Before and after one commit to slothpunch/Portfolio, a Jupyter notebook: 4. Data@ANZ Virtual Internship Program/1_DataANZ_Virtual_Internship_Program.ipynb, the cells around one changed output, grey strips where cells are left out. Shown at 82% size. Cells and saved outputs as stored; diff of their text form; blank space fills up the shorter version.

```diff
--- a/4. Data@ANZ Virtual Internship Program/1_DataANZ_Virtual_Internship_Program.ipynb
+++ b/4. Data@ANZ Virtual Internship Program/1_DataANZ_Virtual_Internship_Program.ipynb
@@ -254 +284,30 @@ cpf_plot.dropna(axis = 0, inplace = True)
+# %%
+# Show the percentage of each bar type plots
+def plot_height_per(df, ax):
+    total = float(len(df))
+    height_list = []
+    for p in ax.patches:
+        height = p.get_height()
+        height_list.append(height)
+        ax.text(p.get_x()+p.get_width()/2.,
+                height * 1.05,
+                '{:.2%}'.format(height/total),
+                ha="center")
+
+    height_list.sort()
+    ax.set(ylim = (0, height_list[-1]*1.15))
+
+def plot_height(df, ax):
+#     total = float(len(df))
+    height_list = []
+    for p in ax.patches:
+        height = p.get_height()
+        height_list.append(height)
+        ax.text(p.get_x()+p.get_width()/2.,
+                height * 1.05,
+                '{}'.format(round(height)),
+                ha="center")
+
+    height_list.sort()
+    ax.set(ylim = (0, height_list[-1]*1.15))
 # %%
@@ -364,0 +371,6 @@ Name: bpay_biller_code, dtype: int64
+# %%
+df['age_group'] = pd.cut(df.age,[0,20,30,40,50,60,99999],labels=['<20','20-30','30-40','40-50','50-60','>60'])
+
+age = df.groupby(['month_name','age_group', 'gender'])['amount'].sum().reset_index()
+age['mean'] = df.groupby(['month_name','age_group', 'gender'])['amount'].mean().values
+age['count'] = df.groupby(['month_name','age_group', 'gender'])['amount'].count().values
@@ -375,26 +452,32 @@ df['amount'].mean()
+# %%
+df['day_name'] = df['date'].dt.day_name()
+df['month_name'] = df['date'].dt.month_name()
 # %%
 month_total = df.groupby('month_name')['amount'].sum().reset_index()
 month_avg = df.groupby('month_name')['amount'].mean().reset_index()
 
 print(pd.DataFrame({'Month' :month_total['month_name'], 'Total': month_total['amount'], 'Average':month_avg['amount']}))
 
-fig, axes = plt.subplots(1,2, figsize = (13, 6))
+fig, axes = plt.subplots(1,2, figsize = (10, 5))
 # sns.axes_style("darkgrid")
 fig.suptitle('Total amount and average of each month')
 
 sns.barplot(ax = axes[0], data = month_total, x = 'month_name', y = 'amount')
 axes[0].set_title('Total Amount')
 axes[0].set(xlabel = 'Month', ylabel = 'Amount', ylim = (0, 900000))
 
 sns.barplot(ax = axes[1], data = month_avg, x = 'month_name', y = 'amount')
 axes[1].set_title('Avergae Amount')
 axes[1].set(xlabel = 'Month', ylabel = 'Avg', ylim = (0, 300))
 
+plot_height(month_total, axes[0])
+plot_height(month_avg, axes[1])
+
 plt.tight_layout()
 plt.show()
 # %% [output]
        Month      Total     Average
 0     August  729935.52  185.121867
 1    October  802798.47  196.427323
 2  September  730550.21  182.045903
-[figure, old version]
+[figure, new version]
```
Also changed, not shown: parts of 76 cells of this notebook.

◇ ◇ ◇ ◇

▸ Description of the task:
Give the listing again in full, with every line intact.

▸ Answer box:
Before and after one commit to slothpunch/Portfolio, a Jupyter notebook: 4. Data@ANZ Virtual Internship Program/1_DataANZ_Virtual_Internship_Program.ipynb, the cells around one changed output, grey strips where cells are left out. Shown at 82% size. Cells and saved outputs as stored; diff of their text form; blank space fills up the shorter version.

```diff
--- a/4. Data@ANZ Virtual Internship Program/1_DataANZ_Virtual_Internship_Program.ipynb
+++ b/4. Data@ANZ Virtual Internship Program/1_DataANZ_Virtual_Internship_Program.ipynb
@@ -254 +284,30 @@ cpf_plot.dropna(axis = 0, inplace = True)
+# %%
+# Show the percentage of each bar type plots
+def plot_height_per(df, ax):
+    total = float(len(df))
+    height_list = []
+    for p in ax.patches:
+        height = p.get_height()
+        height_list.append(height)
+        ax.text(p.get_x()+p.get_width()/2.,
+                height * 1.05,
+                '{:.2%}'.format(height/total),
+                ha="center")
+
+    height_list.sort()
+    ax.set(ylim = (0, height_list[-1]*1.15))
+
+def plot_height(df, ax):
+#     total = float(len(df))
+    height_list = []
+    for p in ax.patches:
+        height = p.get_height()
+        height_list.append(height)
+        ax.text(p.get_x()+p.get_width()/2.,
+                height * 1.05,
+                '{}'.format(round(height)),
+                ha="center")
+
+    height_list.sort()
+    ax.set(ylim = (0, height_list[-1]*1.15))
 # %%
@@ -364,0 +371,6 @@ Name: bpay_biller_code, dtype: int64
+# %%
+df['age_group'] = pd.cut(df.age,[0,20,30,40,50,60,99999],labels=['<20','20-30','30-40','40-50','50-60','>60'])
+
+age = df.groupby(['month_name','age_group', 'gender'])['amount'].sum().reset_index()
+age['mean'] = df.groupby(['month_name','age_group', 'gender'])['amount'].mean().values
+age['count'] = df.groupby(['month_name','age_group', 'gender'])['amount'].count().values
@@ -375,26 +452,32 @@ df['amount'].mean()
+# %%
+df['day_name'] = df['date'].dt.day_name()
+df['month_name'] = df['date'].dt.month_name()
 # %%
 month_total = df.groupby('month_name')['amount'].sum().reset_index()
 month_avg = df.groupby('month_name')['amount'].mean().reset_index()
 
 print(pd.DataFrame({'Month' :month_total['month_name'], 'Total': month_total['amount'], 'Average':month_avg['amount']}))
 
-fig, axes = plt.subplots(1,2, figsize = (13, 6))
+fig, axes = plt.subplots(1,2, figsize = (10, 5))
 # sns.axes_style("darkgrid")
 fig.suptitle('Total amount and average of each month')
 
 sns.barplot(ax = axes[0], data = month_total, x = 'month_name', y = 'amount')
 axes[0].set_title('Total Amount')
 axes[0].set(xlabel = 'Month', ylabel = 'Amount', ylim = (0, 900000))
 
 sns.barplot(ax = axes[1], data = month_avg, x = 'month_name', y = 'amount')
 axes[1].set_title('Avergae Amount')
 axes[1].set(xlabel = 'Month', ylabel = 'Avg', ylim = (0, 300))
 
+plot_height(month_total, axes[0])
+plot_height(month_avg, axes[1])
+
 plt.tight_layout()
 plt.show()
 # %% [output]
        Month      Total     Average
 0     August  729935.52  185.121867
 1    October  802798.47  196.427323
 2  September  730550.21  182.045903
-[figure, old version]
+[figure, new version]
```
Also changed, not shown: parts of 76 cells of this notebook.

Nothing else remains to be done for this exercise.